What to work on -
Your job is to restate each entry word for word.

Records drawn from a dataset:
=-=-=
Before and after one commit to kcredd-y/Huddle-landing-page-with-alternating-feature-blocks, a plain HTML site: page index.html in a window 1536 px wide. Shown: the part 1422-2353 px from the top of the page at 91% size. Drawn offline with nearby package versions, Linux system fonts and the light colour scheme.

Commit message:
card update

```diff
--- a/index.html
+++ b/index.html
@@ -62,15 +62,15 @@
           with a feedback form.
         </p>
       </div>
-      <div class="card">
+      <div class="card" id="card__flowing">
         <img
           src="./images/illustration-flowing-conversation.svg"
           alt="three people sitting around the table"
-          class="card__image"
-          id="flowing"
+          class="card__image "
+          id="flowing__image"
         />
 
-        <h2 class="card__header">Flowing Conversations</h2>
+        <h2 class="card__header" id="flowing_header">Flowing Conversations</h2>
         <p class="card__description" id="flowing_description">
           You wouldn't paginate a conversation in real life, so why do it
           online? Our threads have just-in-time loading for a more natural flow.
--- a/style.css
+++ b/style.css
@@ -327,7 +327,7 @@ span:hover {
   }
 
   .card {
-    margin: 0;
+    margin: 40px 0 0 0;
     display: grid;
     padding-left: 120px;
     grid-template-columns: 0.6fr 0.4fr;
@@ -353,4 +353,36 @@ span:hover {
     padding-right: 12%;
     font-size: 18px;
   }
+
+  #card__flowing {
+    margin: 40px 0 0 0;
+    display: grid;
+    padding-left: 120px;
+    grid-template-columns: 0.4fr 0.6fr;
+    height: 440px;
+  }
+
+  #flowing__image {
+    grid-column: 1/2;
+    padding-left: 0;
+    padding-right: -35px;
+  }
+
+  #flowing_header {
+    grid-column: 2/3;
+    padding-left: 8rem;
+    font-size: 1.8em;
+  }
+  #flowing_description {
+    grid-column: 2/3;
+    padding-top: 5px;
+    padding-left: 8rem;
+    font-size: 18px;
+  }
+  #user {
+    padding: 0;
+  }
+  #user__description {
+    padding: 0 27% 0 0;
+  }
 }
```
=-=-=
Response area -
Before and after one commit to kcredd-y/Huddle-landing-page-with-alternating-feature-blocks, a plain HTML site: page index.html in a window 1536 px wide. Shown: the part 1422-2353 px from the top of the page at 91% size. Drawn offline with nearby package versions, Linux system fonts and the light colour scheme.

Commit message:
card update

```diff
--- a/index.html
+++ b/index.html
@@ -62,15 +62,15 @@
           with a feedback form.
         </p>
       </div>
-      <div class="card">
+      <div class="card" id="card__flowing">
         <img
           src="./images/illustration-flowing-conversation.svg"
           alt="three people sitting around the table"
-          class="card__image"
-          id="flowing"
+          class="card__image "
+          id="flowing__image"
         />
 
-        <h2 class="card__header">Flowing Conversations</h2>
+        <h2 class="card__header" id="flowing_header">Flowing Conversations</h2>
         <p class="card__description" id="flowing_description">
           You wouldn't paginate a conversation in real life, so why do it
           online? Our threads have just-in-time loading for a more natural flow.
--- a/style.css
+++ b/style.css
@@ -327,7 +327,7 @@ span:hover {
   }
 
   .card {
-    margin: 0;
+    margin: 40px 0 0 0;
     display: grid;
     padding-left: 120px;
     grid-template-columns: 0.6fr 0.4fr;
@@ -353,4 +353,36 @@ span:hover {
     padding-right: 12%;
     font-size: 18px;
   }
+
+  #card__flowing {
+    margin: 40px 0 0 0;
+    display: grid;
+    padding-left: 120px;
+    grid-template-columns: 0.4fr 0.6fr;
+    height: 440px;
+  }
+
+  #flowing__image {
+    grid-column: 1/2;
+    padding-left: 0;
+    padding-right: -35px;
+  }
+
+  #flowing_header {
+    grid-column: 2/3;
+    padding-left: 8rem;
+    font-size: 1.8em;
+  }
+  #flowing_description {
+    grid-column: 2/3;
+    padding-top: 5px;
+    padding-left: 8rem;
+    font-size: 18px;
+  }
+  #user {
+    padding: 0;
+  }
+  #user__description {
+    padding: 0 27% 0 0;
+  }
 }
```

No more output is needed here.